(Instructions for the task) Copy out the data word for word. The images are not part of the copy.

(Provided information)
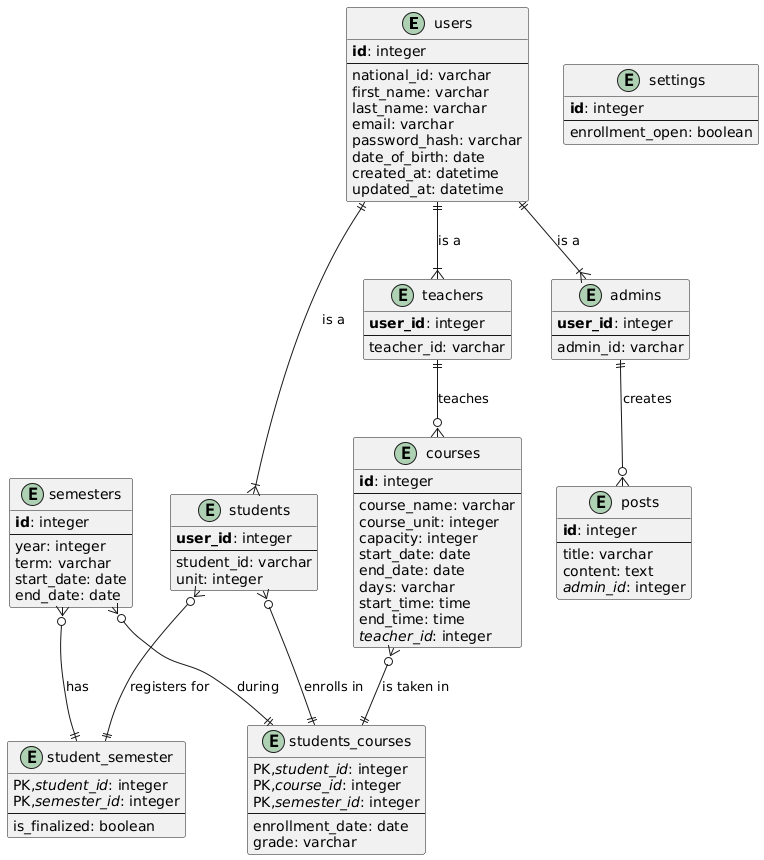
Earlier version of the PlantUML export docs/ER.png (lhiradi/educational-system).
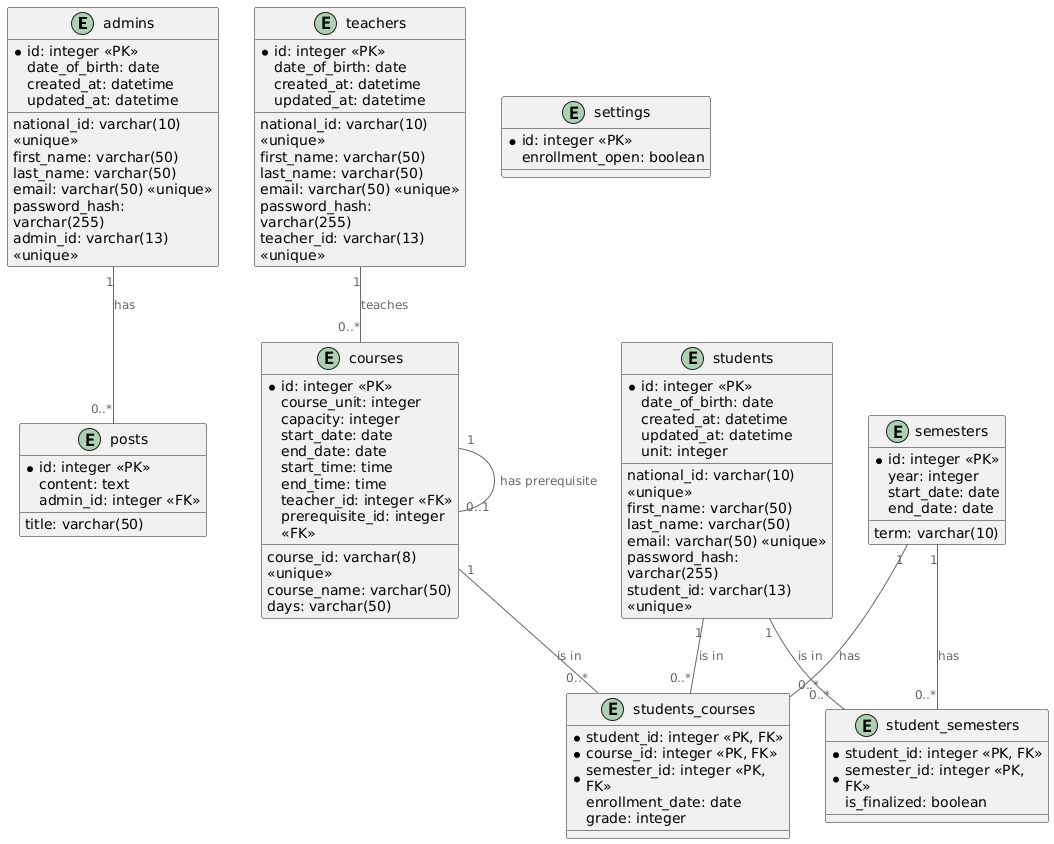
After the change.

Diff of the diagram source:
```diff
@@ -1,105 +1,102 @@
 @startuml
+!define V1_ERD
+!include https://raw.githubusercontent.com/plantuml-stdlib/C4-PlantUML/master/C4_Container.puml
 
-!define PK(name) <b>name</b>
-!define FK(name) <i>name</i>
-
-entity "users" as users {
-  PK(id): integer
-  --
-  national_id: varchar
-  first_name: varchar
-  last_name: varchar
-  email: varchar
-  password_hash: varchar
+entity "admins" {
+  *id: integer <<PK>>
+  national_id: varchar(10) <<unique>>
+  first_name: varchar(50)
+  last_name: varchar(50)
+  email: varchar(50) <<unique>>
+  password_hash: varchar(255)
   date_of_birth: date
   created_at: datetime
   updated_at: datetime
+  admin_id: varchar(13) <<unique>>
 }
 
-entity "students" as students {
-  PK(user_id): integer
-  --
-  student_id: varchar
-  unit: integer
-}
-
-entity "teachers" as teachers {
-  PK(user_id): integer
-  --
-  teacher_id: varchar
-}
-
-entity "admins" as admins {
-  PK(user_id): integer
-  --
-  admin_id: varchar
-}
-
-entity "courses" as courses {
-  PK(id): integer
-  --
-  course_name: varchar
+entity "courses" {
+  *id: integer <<PK>>
+  course_id: varchar(8) <<unique>>
+  course_name: varchar(50)
   course_unit: integer
   capacity: integer
   start_date: date
   end_date: date
-  days: varchar
+  days: varchar(50)
   start_time: time
   end_time: time
-  FK(teacher_id): integer
+  teacher_id: integer <<FK>>
+  prerequisite_id: integer <<FK>>
 }
 
-entity "semesters" as semesters {
-  PK(id): integer
-  --
+entity "posts" {
+  *id: integer <<PK>>
+  title: varchar(50)
+  content: text
+  admin_id: integer <<FK>>
+}
+
+entity "semesters" {
+  *id: integer <<PK>>
   year: integer
-  term: varchar
+  term: varchar(10)
   start_date: date
   end_date: date
 }
 
-entity "posts" as posts {
-  PK(id): integer
-  --
-  title: varchar
-  content: text
-  FK(admin_id): integer
-}
-
-entity "settings" as settings {
-  PK(id): integer
-  --
+entity "settings" {
+  *id: integer <<PK>>
   enrollment_open: boolean
 }
 
-entity "students_courses" as students_courses {
-  PK,FK(student_id): integer
-  PK,FK(course_id): integer
-  PK,FK(semester_id): integer
-  --
-  enrollment_date: date
-  grade: varchar
+entity "students" {
+  *id: integer <<PK>>
+  national_id: varchar(10) <<unique>>
+  first_name: varchar(50)
+  last_name: varchar(50)
+  email: varchar(50) <<unique>>
+  password_hash: varchar(255)
+  date_of_birth: date
+  created_at: datetime
+  updated_at: datetime
+  student_id: varchar(13) <<unique>>
+  unit: integer
 }
 
-entity "student_semester" as student_semester {
-  PK,FK(student_id): integer
-  PK,FK(semester_id): integer
-  --
+entity "student_semesters" {
+  *student_id: integer <<PK, FK>>
+  *semester_id: integer <<PK, FK>>
   is_finalized: boolean
 }
 
+entity "students_courses" {
+  *student_id: integer <<PK, FK>>
+  *course_id: integer <<PK, FK>>
+  *semester_id: integer <<PK, FK>>
+  enrollment_date: date
+  grade: integer
+}
 
-users ||--|{ students : "is a"
-users ||--|{ teachers : "is a"
-users ||--|{ admins : "is a"
+entity "teachers" {
+  *id: integer <<PK>>
+  national_id: varchar(10) <<unique>>
+  first_name: varchar(50)
+  last_name: varchar(50)
+  email: varchar(50) <<unique>>
+  password_hash: varchar(255)
+  date_of_birth: date
+  created_at: datetime
+  updated_at: datetime
+  teacher_id: varchar(13) <<unique>>
+}
 
-teachers ||--o{ courses : "teaches"
-admins ||--o{ posts : "creates"
-
-students }o--|| students_courses : "enrolls in"
-courses }o--|| students_courses : "is taken in"
-semesters }o--|| students_courses : "during"
-
-students }o--|| student_semester : "registers for"
-semesters }o--|| student_semester : "has"
+admins "1" -- "0..*" posts : "has"
+courses "1" -- "0..1" courses : "has prerequisite"
+courses "1" -- "0..*" students_courses : "is in"
+semesters "1" -- "0..*" student_semesters : "has"
+semesters "1" -- "0..*" students_courses : "has"
+students "1" -- "0..*" student_semesters : "is in"
+students "1" -- "0..*" students_courses : "is in"
+teachers "1" -- "0..*" courses : "teaches"
 @enduml
```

(Solution)
Earlier version of the PlantUML export docs/ER.png (lhiradi/educational-system).
After the change.

Diff of the diagram source:
```diff
@@ -1,105 +1,102 @@
 @startuml
+!define V1_ERD
+!include https://raw.githubusercontent.com/plantuml-stdlib/C4-PlantUML/master/C4_Container.puml
 
-!define PK(name) <b>name</b>
-!define FK(name) <i>name</i>
-
-entity "users" as users {
-  PK(id): integer
-  --
-  national_id: varchar
-  first_name: varchar
-  last_name: varchar
-  email: varchar
-  password_hash: varchar
+entity "admins" {
+  *id: integer <<PK>>
+  national_id: varchar(10) <<unique>>
+  first_name: varchar(50)
+  last_name: varchar(50)
+  email: varchar(50) <<unique>>
+  password_hash: varchar(255)
   date_of_birth: date
   created_at: datetime
   updated_at: datetime
+  admin_id: varchar(13) <<unique>>
 }
 
-entity "students" as students {
-  PK(user_id): integer
-  --
-  student_id: varchar
-  unit: integer
-}
-
-entity "teachers" as teachers {
-  PK(user_id): integer
-  --
-  teacher_id: varchar
-}
-
-entity "admins" as admins {
-  PK(user_id): integer
-  --
-  admin_id: varchar
-}
-
-entity "courses" as courses {
-  PK(id): integer
-  --
-  course_name: varchar
+entity "courses" {
+  *id: integer <<PK>>
+  course_id: varchar(8) <<unique>>
+  course_name: varchar(50)
   course_unit: integer
   capacity: integer
   start_date: date
   end_date: date
-  days: varchar
+  days: varchar(50)
   start_time: time
   end_time: time
-  FK(teacher_id): integer
+  teacher_id: integer <<FK>>
+  prerequisite_id: integer <<FK>>
 }
 
-entity "semesters" as semesters {
-  PK(id): integer
-  --
+entity "posts" {
+  *id: integer <<PK>>
+  title: varchar(50)
+  content: text
+  admin_id: integer <<FK>>
+}
+
+entity "semesters" {
+  *id: integer <<PK>>
   year: integer
-  term: varchar
+  term: varchar(10)
   start_date: date
   end_date: date
 }
 
-entity "posts" as posts {
-  PK(id): integer
-  --
-  title: varchar
-  content: text
-  FK(admin_id): integer
-}
-
-entity "settings" as settings {
-  PK(id): integer
-  --
+entity "settings" {
+  *id: integer <<PK>>
   enrollment_open: boolean
 }
 
-entity "students_courses" as students_courses {
-  PK,FK(student_id): integer
-  PK,FK(course_id): integer
-  PK,FK(semester_id): integer
-  --
-  enrollment_date: date
-  grade: varchar
+entity "students" {
+  *id: integer <<PK>>
+  national_id: varchar(10) <<unique>>
+  first_name: varchar(50)
+  last_name: varchar(50)
+  email: varchar(50) <<unique>>
+  password_hash: varchar(255)
+  date_of_birth: date
+  created_at: datetime
+  updated_at: datetime
+  student_id: varchar(13) <<unique>>
+  unit: integer
 }
 
-entity "student_semester" as student_semester {
-  PK,FK(student_id): integer
-  PK,FK(semester_id): integer
-  --
+entity "student_semesters" {
+  *student_id: integer <<PK, FK>>
+  *semester_id: integer <<PK, FK>>
   is_finalized: boolean
 }
 
+entity "students_courses" {
+  *student_id: integer <<PK, FK>>
+  *course_id: integer <<PK, FK>>
+  *semester_id: integer <<PK, FK>>
+  enrollment_date: date
+  grade: integer
+}
 
-users ||--|{ students : "is a"
-users ||--|{ teachers : "is a"
-users ||--|{ admins : "is a"
+entity "teachers" {
+  *id: integer <<PK>>
+  national_id: varchar(10) <<unique>>
+  first_name: varchar(50)
+  last_name: varchar(50)
+  email: varchar(50) <<unique>>
+  password_hash: varchar(255)
+  date_of_birth: date
+  created_at: datetime
+  updated_at: datetime
+  teacher_id: varchar(13) <<unique>>
+}
 
-teachers ||--o{ courses : "teaches"
-admins ||--o{ posts : "creates"
-
-students }o--|| students_courses : "enrolls in"
-courses }o--|| students_courses : "is taken in"
-semesters }o--|| students_courses : "during"
-
-students }o--|| student_semester : "registers for"
-semesters }o--|| student_semester : "has"
+admins "1" -- "0..*" posts : "has"
+courses "1" -- "0..1" courses : "has prerequisite"
+courses "1" -- "0..*" students_courses : "is in"
+semesters "1" -- "0..*" student_semesters : "has"
+semesters "1" -- "0..*" students_courses : "has"
+students "1" -- "0..*" student_semesters : "is in"
+students "1" -- "0..*" students_courses : "is in"
+teachers "1" -- "0..*" courses : "teaches"
 @enduml
```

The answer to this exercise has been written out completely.